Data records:
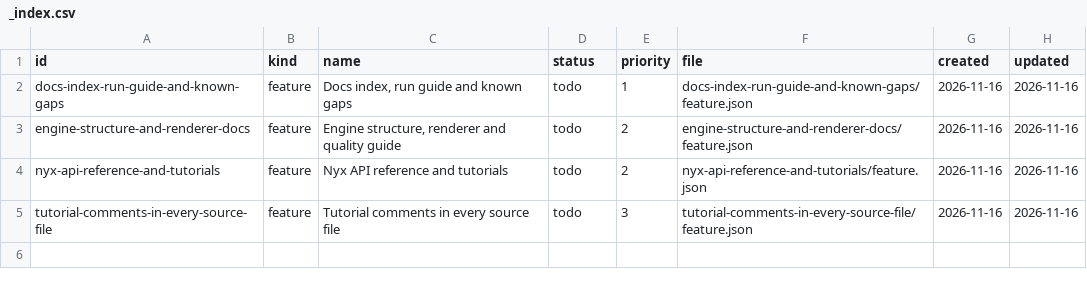
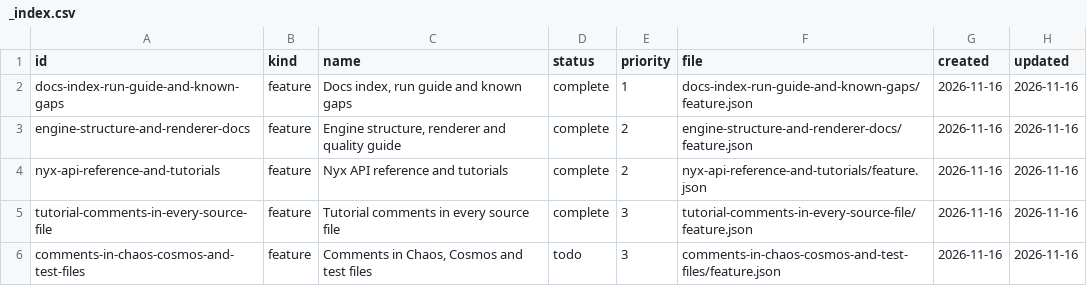
Before and after one commit to DeanWilsonDev/lantern, a CSV file: docs/kanban/documentation-sweep/_index.csv, drawn as a sheet.

```diff
--- a/docs/kanban/documentation-sweep/_index.csv
+++ b/docs/kanban/documentation-sweep/_index.csv
@@ -1,5 +1,6 @@
 id,kind,name,status,priority,file,created,updated
-docs-index-run-guide-and-known-gaps,feature,"Docs index, run guide and known gaps",todo,1,docs-index-run-guide-and-known-gaps/feature.json,2026-11-16,2026-11-16
-engine-structure-and-renderer-docs,feature,"Engine structure, renderer and quality guide",todo,2,engine-structure-and-renderer-docs/feature.json,2026-11-16,2026-11-16
-nyx-api-reference-and-tutorials,feature,Nyx API reference and tutorials,todo,2,nyx-api-reference-and-tutorials/feature.json,2026-11-16,2026-11-16
-tutorial-comments-in-every-source-file,feature,Tutorial comments in every source file,todo,3,tutorial-comments-in-every-source-file/feature.json,2026-11-16,2026-11-16
+docs-index-run-guide-and-known-gaps,feature,"Docs index, run guide and known gaps",complete,1,docs-index-run-guide-and-known-gaps/feature.json,2026-11-16,2026-11-16
+engine-structure-and-renderer-docs,feature,"Engine structure, renderer and quality guide",complete,2,engine-structure-and-renderer-docs/feature.json,2026-11-16,2026-11-16
+nyx-api-reference-and-tutorials,feature,Nyx API reference and tutorials,complete,2,nyx-api-reference-and-tutorials/feature.json,2026-11-16,2026-11-16
+tutorial-comments-in-every-source-file,feature,Tutorial comments in every source file,complete,3,tutorial-comments-in-every-source-file/feature.json,2026-11-16,2026-11-16
+comments-in-chaos-cosmos-and-test-files,feature,"Comments in Chaos, Cosmos and test files",todo,3,comments-in-chaos-cosmos-and-test-files/feature.json,2026-11-16,2026-11-16
```
Also changed, not shown: docs/kanban/documentation-sweep/docs-index-run-guide-and-known-gaps/_index.csv, docs/kanban/documentation-sweep/engine-structure-and-renderer-docs/_index.csv, 14 other files.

Exercise =
The answer must reproduce every line of the records above exactly, with all pictures left out.

Exercise response =
Before and after one commit to DeanWilsonDev/lantern, a CSV file: docs/kanban/documentation-sweep/_index.csv, drawn as a sheet.

```diff
--- a/docs/kanban/documentation-sweep/_index.csv
+++ b/docs/kanban/documentation-sweep/_index.csv
@@ -1,5 +1,6 @@
 id,kind,name,status,priority,file,created,updated
-docs-index-run-guide-and-known-gaps,feature,"Docs index, run guide and known gaps",todo,1,docs-index-run-guide-and-known-gaps/feature.json,2026-11-16,2026-11-16
-engine-structure-and-renderer-docs,feature,"Engine structure, renderer and quality guide",todo,2,engine-structure-and-renderer-docs/feature.json,2026-11-16,2026-11-16
-nyx-api-reference-and-tutorials,feature,Nyx API reference and tutorials,todo,2,nyx-api-reference-and-tutorials/feature.json,2026-11-16,2026-11-16
-tutorial-comments-in-every-source-file,feature,Tutorial comments in every source file,todo,3,tutorial-comments-in-every-source-file/feature.json,2026-11-16,2026-11-16
+docs-index-run-guide-and-known-gaps,feature,"Docs index, run guide and known gaps",complete,1,docs-index-run-guide-and-known-gaps/feature.json,2026-11-16,2026-11-16
+engine-structure-and-renderer-docs,feature,"Engine structure, renderer and quality guide",complete,2,engine-structure-and-renderer-docs/feature.json,2026-11-16,2026-11-16
+nyx-api-reference-and-tutorials,feature,Nyx API reference and tutorials,complete,2,nyx-api-reference-and-tutorials/feature.json,2026-11-16,2026-11-16
+tutorial-comments-in-every-source-file,feature,Tutorial comments in every source file,complete,3,tutorial-comments-in-every-source-file/feature.json,2026-11-16,2026-11-16
+comments-in-chaos-cosmos-and-test-files,feature,"Comments in Chaos, Cosmos and test files",todo,3,comments-in-chaos-cosmos-and-test-files/feature.json,2026-11-16,2026-11-16
```
Also changed, not shown: docs/kanban/documentation-sweep/docs-index-run-guide-and-known-gaps/_index.csv, docs/kanban/documentation-sweep/engine-structure-and-renderer-docs/_index.csv, 14 other files.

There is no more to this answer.